* [Exercise brief]: Everything in the records except the pictures should come back exactly as written.
====== Data listing
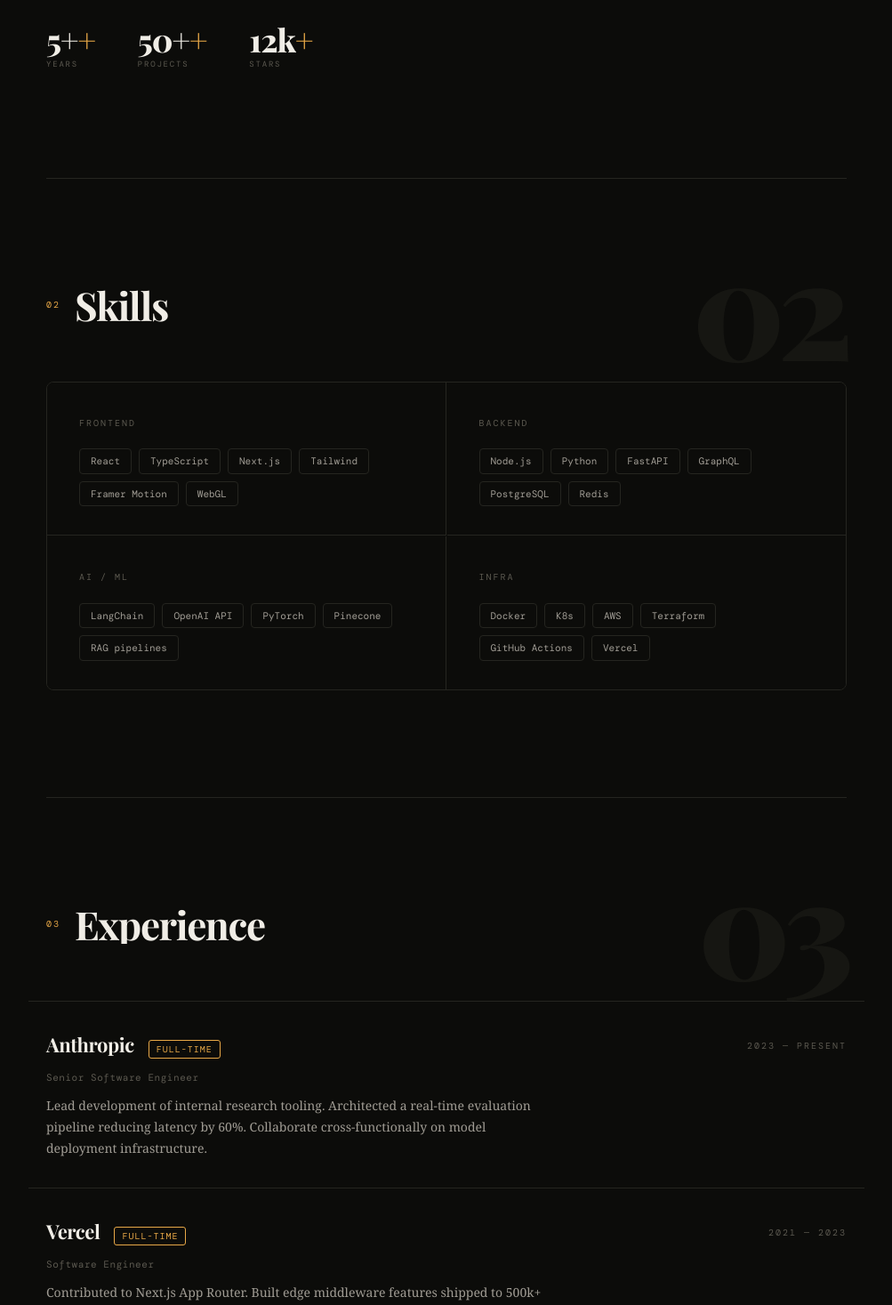
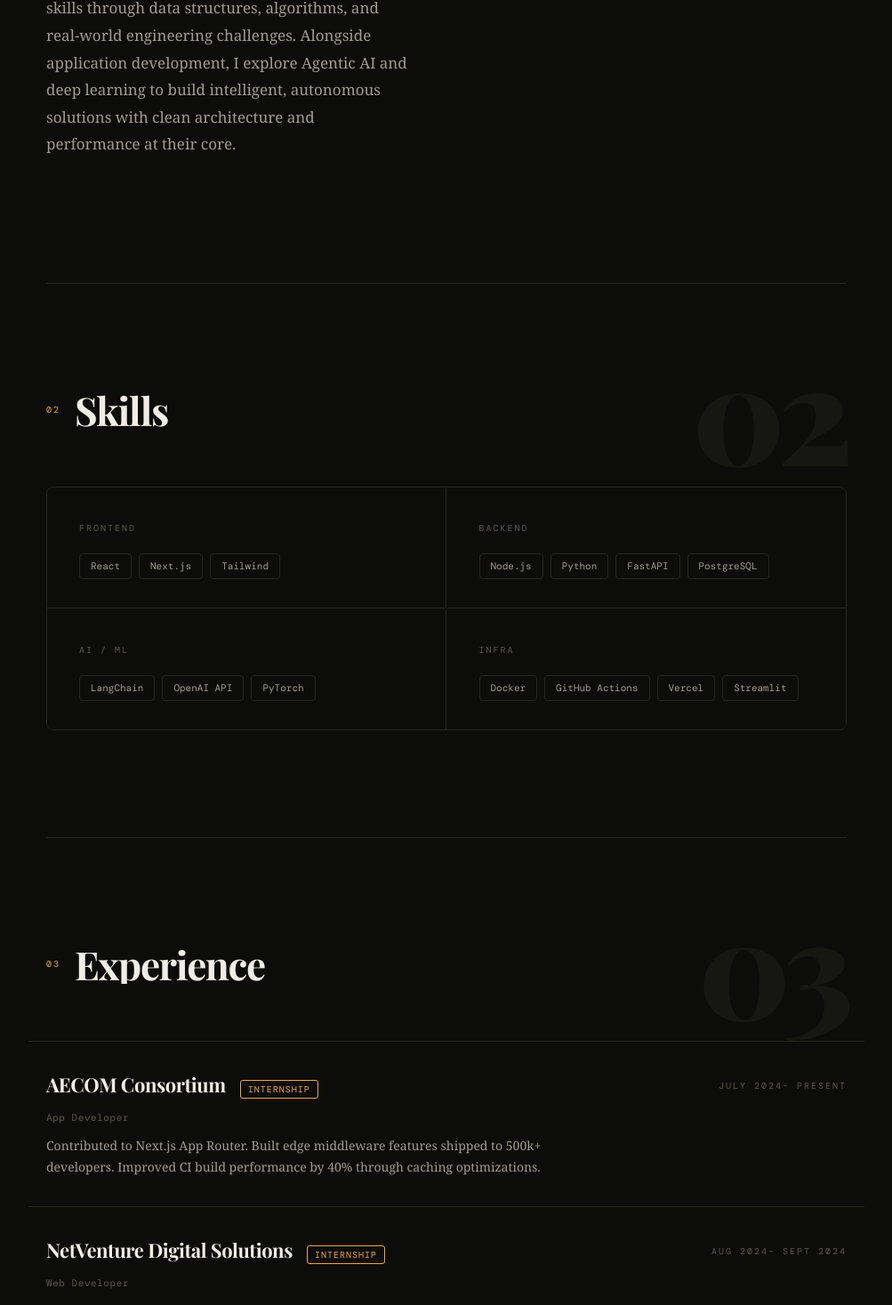
Before and after one commit to EvanBinu/Porfolio-Website-Modern, a React (Vite) app: page / in a window 1280 px wide. Shown: the part 1330-2797 px from the top of the page at 89% size, without its empty margins (248-1251 px from the left). Built offline with nearby package versions, Linux system fonts and the light colour scheme; a web font is replaced by a local one.

Commit message:
Entering Data

```diff
--- a/src/components/sections/About.jsx
+++ b/src/components/sections/About.jsx
@@ -12,7 +12,7 @@
               <p style={{ fontSize: 17, lineHeight: 1.8, color: i === 0 ? "var(--fg)" : "var(--fg-secondary)", marginBottom: 20 }}>{p}</p>
             </FadeIn>
           ))}
-          <FadeIn delay={0.3}>
+          {/* <FadeIn delay={0.3}>
             <div style={{ marginTop: 32, display: "flex", gap: 48 }}>
               {[["5+", "Years"], ["50+", "Projects"], ["12k", "Stars"]].map(([n, l]) => (
                 <div key={l}>
@@ -21,7 +21,7 @@
                 </div>
               ))}
             </div>
-          </FadeIn>
+          </FadeIn> */}
         </div>
 
         {/* Right col: compact info */}
--- a/src/components/sections/Education.jsx
+++ b/src/components/sections/Education.jsx
@@ -16,8 +16,8 @@
             <Label>{edu.period}</Label>
             <div style={{ marginTop: 20, display: "flex", gap: 24 }}>
               <div>
-                <div style={{ fontFamily: "var(--font-display)", fontSize: 28, fontWeight: 800, letterSpacing: "-0.03em" }}>{edu.gpa}</div>
-                <Label>GPA</Label>
+                <div style={{ fontFamily: "var(--font-display)", fontSize: 28, fontWeight: 800, letterSpacing: "-0.03em" }}>{edu.cgpa}</div>
+                <Label>CGPA</Label>
               </div>
             </div>
           </div>
--- a/src/data/portfolio.js
+++ b/src/data/portfolio.js
@@ -1,53 +1,51 @@
 export const ME = {
   name: "Evan Binu Chirayath",
   initials: "EB",
-  role: "Full‑Stack Engineer",
+  role: "Software Engineer",
   subRole: "& AI Systems Builder",
-  location: "San Francisco, CA",
+  location: "Chalakudy, India",
   available: true,
   email: "evanbinu17@gmail.com",
   github: "github.com/EvanBinu",
   linkedin: "linkedin.com/in/EvanBinu17",
-  tagline: "I build the systems that power products people love — from the database to the pixel.",
-  about: [
-    "I'm an engineer who works across the full stack, with a particular focus on AI-powered infrastructure and developer tooling. I've spent the last 5 years shipping at companies where speed and quality both matter.",
-    "I care deeply about code that's readable, interfaces that feel inevitable, and systems that scale without drama. Currently at Anthropic working on internal tooling for researchers.",
-  ],
+  tagline: "I build scalable, intelligent systems — solving complex problems from the infrastructure layer to the user interface.",
+
+    about: [
+    "I'm a full-stack engineer with a strong foundation in cloud computing, containerized systems, and AI-driven applications. My work spans React and Flutter frontends, Flask-based backends, and modern DevOps workflows using Docker and cloud platforms — always grounded in strong problem-solving fundamentals.",
+
+    "I focus on designing reliable, scalable systems while actively sharpening my problem-solving skills through data structures, algorithms, and real-world engineering challenges. Alongside application development, I explore Agentic AI and deep learning to build intelligent, autonomous solutions with clean architecture and performance at their core.",
+    ]
+,
   skills: [
-    { cat: "Frontend", list: ["React", "TypeScript", "Next.js", "Tailwind", "Framer Motion", "WebGL"] },
-    { cat: "Backend", list: ["Node.js", "Python", "FastAPI", "GraphQL", "PostgreSQL", "Redis"] },
-    { cat: "AI / ML", list: ["LangChain", "OpenAI API", "PyTorch", "Pinecone", "RAG pipelines"] },
-    { cat: "Infra", list: ["Docker", "K8s", "AWS", "Terraform", "GitHub Actions", "Vercel"] },
+    { cat: "Frontend", list: ["React", "Next.js", "Tailwind"] },
+    { cat: "Backend", list: ["Node.js", "Python", "FastAPI", "PostgreSQL"] },
+    { cat: "AI / ML", list: ["LangChain", "OpenAI API", "PyTorch"] },
+    { cat: "Infra", list: ["Docker", "GitHub Actions", "Vercel","Streamlit"] },
   ],
   experience: [
     {
-      company: "Anthropic",
-      role: "Senior Software Engineer",
-      period: "2023 — Present",
-      type: "Full-time",
-      desc: "Lead development of internal research tooling. Architected a real-time evaluation pipeline reducing latency by 60%. Collaborate cross-functionally on model deployment infrastructure.",
-    },
-    {
-      company: "Vercel",
-      role: "Software Engineer",
-      period: "2021 — 2023",
-      type: "Full-time",
+      company: "AECOM Consortium",
+      role: "App Developer",
+      period: "July 2024– Present",
+      type: "Internship",
       desc: "Contributed to Next.js App Router. Built edge middleware features shipped to 500k+ developers. Improved CI build performance by 40% through caching optimizations.",
     },
     {
-      company: "Stripe",
-      role: "Frontend Engineer",
-      period: "2019 — 2021",
-      type: "Full-time",
-      desc: "Rebuilt the Stripe Dashboard core UI with React and TypeScript. Created a design system used across 15 product teams. Reduced page load by 35% via code splitting.",
+      company: "NetVenture Digital Solutions",
+      role: "Web Developer",
+      period: "Aug 2024– Sept 2024",
+      type: "Internship",
+      desc: "Designed no-code websites and managed client requirements to deliver tailored solutions. Strengthened skills in communication, project coordination, and digital solution design.",
     },
+
     {
-      company: "Freelance",
-      role: "Independent Consultant",
-      period: "2017 — 2019",
-      type: "Contract",
-      desc: "Delivered full-stack web applications for 12+ startups. Specialized in rapid prototyping and MVP development for Y Combinator-backed companies.",
+      company: "ICM Computers",
+      role: "Assistant Technician",
+      period: "May 2023– June 2023",
+      type: "Apprenticeship",
+      desc: "Diagnosed and repaired corrupted systems, faulty drives, and hardware components.  Installed and configured new computers and peripheral devices for clients.",
     },
+
   ],
   projects: [
     {
@@ -103,13 +101,13 @@
     { icon: "04", title: "4.2k GitHub Stars", body: "Open source project reached 4.2k stars in 90 days. Featured on GitHub Trending." },
   ],
   education: {
-    school: "Massachusetts Institute of Technology",
-    short: "MIT",
-    degree: "B.S. Computer Science & Artificial Intelligence",
-    period: "2015 — 2019",
-    gpa: "3.9 / 4.0",
-    thesis: "Efficient Attention Mechanisms in Sparse Transformers",
-    honors: ["Dean's List (all semesters)", "ACM ICPC Regional Finalist", "Grace Hopper Scholar"],
+    school: "Amrita Vishwa Vidyapeetham",
+    short: "AVV",
+    degree: "B.Tech. Computer Science and Engineering",
+    period: "2023 — 2027",
+    cgpa: "9.48 / 10.0",
+    thesis: "",
+    honors: [""],
   },
 };
 
```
============
* [Worked solution]:
Before and after one commit to EvanBinu/Porfolio-Website-Modern, a React (Vite) app: page / in a window 1280 px wide. Shown: the part 1330-2797 px from the top of the page at 89% size, without its empty margins (248-1251 px from the left). Built offline with nearby package versions, Linux system fonts and the light colour scheme; a web font is replaced by a local one.

Commit message:
Entering Data

```diff
--- a/src/components/sections/About.jsx
+++ b/src/components/sections/About.jsx
@@ -12,7 +12,7 @@
               <p style={{ fontSize: 17, lineHeight: 1.8, color: i === 0 ? "var(--fg)" : "var(--fg-secondary)", marginBottom: 20 }}>{p}</p>
             </FadeIn>
           ))}
-          <FadeIn delay={0.3}>
+          {/* <FadeIn delay={0.3}>
             <div style={{ marginTop: 32, display: "flex", gap: 48 }}>
               {[["5+", "Years"], ["50+", "Projects"], ["12k", "Stars"]].map(([n, l]) => (
                 <div key={l}>
@@ -21,7 +21,7 @@
                 </div>
               ))}
             </div>
-          </FadeIn>
+          </FadeIn> */}
         </div>
 
         {/* Right col: compact info */}
--- a/src/components/sections/Education.jsx
+++ b/src/components/sections/Education.jsx
@@ -16,8 +16,8 @@
             <Label>{edu.period}</Label>
             <div style={{ marginTop: 20, display: "flex", gap: 24 }}>
               <div>
-                <div style={{ fontFamily: "var(--font-display)", fontSize: 28, fontWeight: 800, letterSpacing: "-0.03em" }}>{edu.gpa}</div>
-                <Label>GPA</Label>
+                <div style={{ fontFamily: "var(--font-display)", fontSize: 28, fontWeight: 800, letterSpacing: "-0.03em" }}>{edu.cgpa}</div>
+                <Label>CGPA</Label>
               </div>
             </div>
           </div>
--- a/src/data/portfolio.js
+++ b/src/data/portfolio.js
@@ -1,53 +1,51 @@
 export const ME = {
   name: "Evan Binu Chirayath",
   initials: "EB",
-  role: "Full‑Stack Engineer",
+  role: "Software Engineer",
   subRole: "& AI Systems Builder",
-  location: "San Francisco, CA",
+  location: "Chalakudy, India",
   available: true,
   email: "evanbinu17@gmail.com",
   github: "github.com/EvanBinu",
   linkedin: "linkedin.com/in/EvanBinu17",
-  tagline: "I build the systems that power products people love — from the database to the pixel.",
-  about: [
-    "I'm an engineer who works across the full stack, with a particular focus on AI-powered infrastructure and developer tooling. I've spent the last 5 years shipping at companies where speed and quality both matter.",
-    "I care deeply about code that's readable, interfaces that feel inevitable, and systems that scale without drama. Currently at Anthropic working on internal tooling for researchers.",
-  ],
+  tagline: "I build scalable, intelligent systems — solving complex problems from the infrastructure layer to the user interface.",
+
+    about: [
+    "I'm a full-stack engineer with a strong foundation in cloud computing, containerized systems, and AI-driven applications. My work spans React and Flutter frontends, Flask-based backends, and modern DevOps workflows using Docker and cloud platforms — always grounded in strong problem-solving fundamentals.",
+
+    "I focus on designing reliable, scalable systems while actively sharpening my problem-solving skills through data structures, algorithms, and real-world engineering challenges. Alongside application development, I explore Agentic AI and deep learning to build intelligent, autonomous solutions with clean architecture and performance at their core.",
+    ]
+,
   skills: [
-    { cat: "Frontend", list: ["React", "TypeScript", "Next.js", "Tailwind", "Framer Motion", "WebGL"] },
-    { cat: "Backend", list: ["Node.js", "Python", "FastAPI", "GraphQL", "PostgreSQL", "Redis"] },
-    { cat: "AI / ML", list: ["LangChain", "OpenAI API", "PyTorch", "Pinecone", "RAG pipelines"] },
-    { cat: "Infra", list: ["Docker", "K8s", "AWS", "Terraform", "GitHub Actions", "Vercel"] },
+    { cat: "Frontend", list: ["React", "Next.js", "Tailwind"] },
+    { cat: "Backend", list: ["Node.js", "Python", "FastAPI", "PostgreSQL"] },
+    { cat: "AI / ML", list: ["LangChain", "OpenAI API", "PyTorch"] },
+    { cat: "Infra", list: ["Docker", "GitHub Actions", "Vercel","Streamlit"] },
   ],
   experience: [
     {
-      company: "Anthropic",
-      role: "Senior Software Engineer",
-      period: "2023 — Present",
-      type: "Full-time",
-      desc: "Lead development of internal research tooling. Architected a real-time evaluation pipeline reducing latency by 60%. Collaborate cross-functionally on model deployment infrastructure.",
-    },
-    {
-      company: "Vercel",
-      role: "Software Engineer",
-      period: "2021 — 2023",
-      type: "Full-time",
+      company: "AECOM Consortium",
+      role: "App Developer",
+      period: "July 2024– Present",
+      type: "Internship",
       desc: "Contributed to Next.js App Router. Built edge middleware features shipped to 500k+ developers. Improved CI build performance by 40% through caching optimizations.",
     },
     {
-      company: "Stripe",
-      role: "Frontend Engineer",
-      period: "2019 — 2021",
-      type: "Full-time",
-      desc: "Rebuilt the Stripe Dashboard core UI with React and TypeScript. Created a design system used across 15 product teams. Reduced page load by 35% via code splitting.",
+      company: "NetVenture Digital Solutions",
+      role: "Web Developer",
+      period: "Aug 2024– Sept 2024",
+      type: "Internship",
+      desc: "Designed no-code websites and managed client requirements to deliver tailored solutions. Strengthened skills in communication, project coordination, and digital solution design.",
     },
+
     {
-      company: "Freelance",
-      role: "Independent Consultant",
-      period: "2017 — 2019",
-      type: "Contract",
-      desc: "Delivered full-stack web applications for 12+ startups. Specialized in rapid prototyping and MVP development for Y Combinator-backed companies.",
+      company: "ICM Computers",
+      role: "Assistant Technician",
+      period: "May 2023– June 2023",
+      type: "Apprenticeship",
+      desc: "Diagnosed and repaired corrupted systems, faulty drives, and hardware components.  Installed and configured new computers and peripheral devices for clients.",
     },
+
   ],
   projects: [
     {
@@ -103,13 +101,13 @@
     { icon: "04", title: "4.2k GitHub Stars", body: "Open source project reached 4.2k stars in 90 days. Featured on GitHub Trending." },
   ],
   education: {
-    school: "Massachusetts Institute of Technology",
-    short: "MIT",
-    degree: "B.S. Computer Science & Artificial Intelligence",
-    period: "2015 — 2019",
-    gpa: "3.9 / 4.0",
-    thesis: "Efficient Attention Mechanisms in Sparse Transformers",
-    honors: ["Dean's List (all semesters)", "ACM ICPC Regional Finalist", "Grace Hopper Scholar"],
+    school: "Amrita Vishwa Vidyapeetham",
+    short: "AVV",
+    degree: "B.Tech. Computer Science and Engineering",
+    period: "2023 — 2027",
+    cgpa: "9.48 / 10.0",
+    thesis: "",
+    honors: [""],
   },
 };
 
```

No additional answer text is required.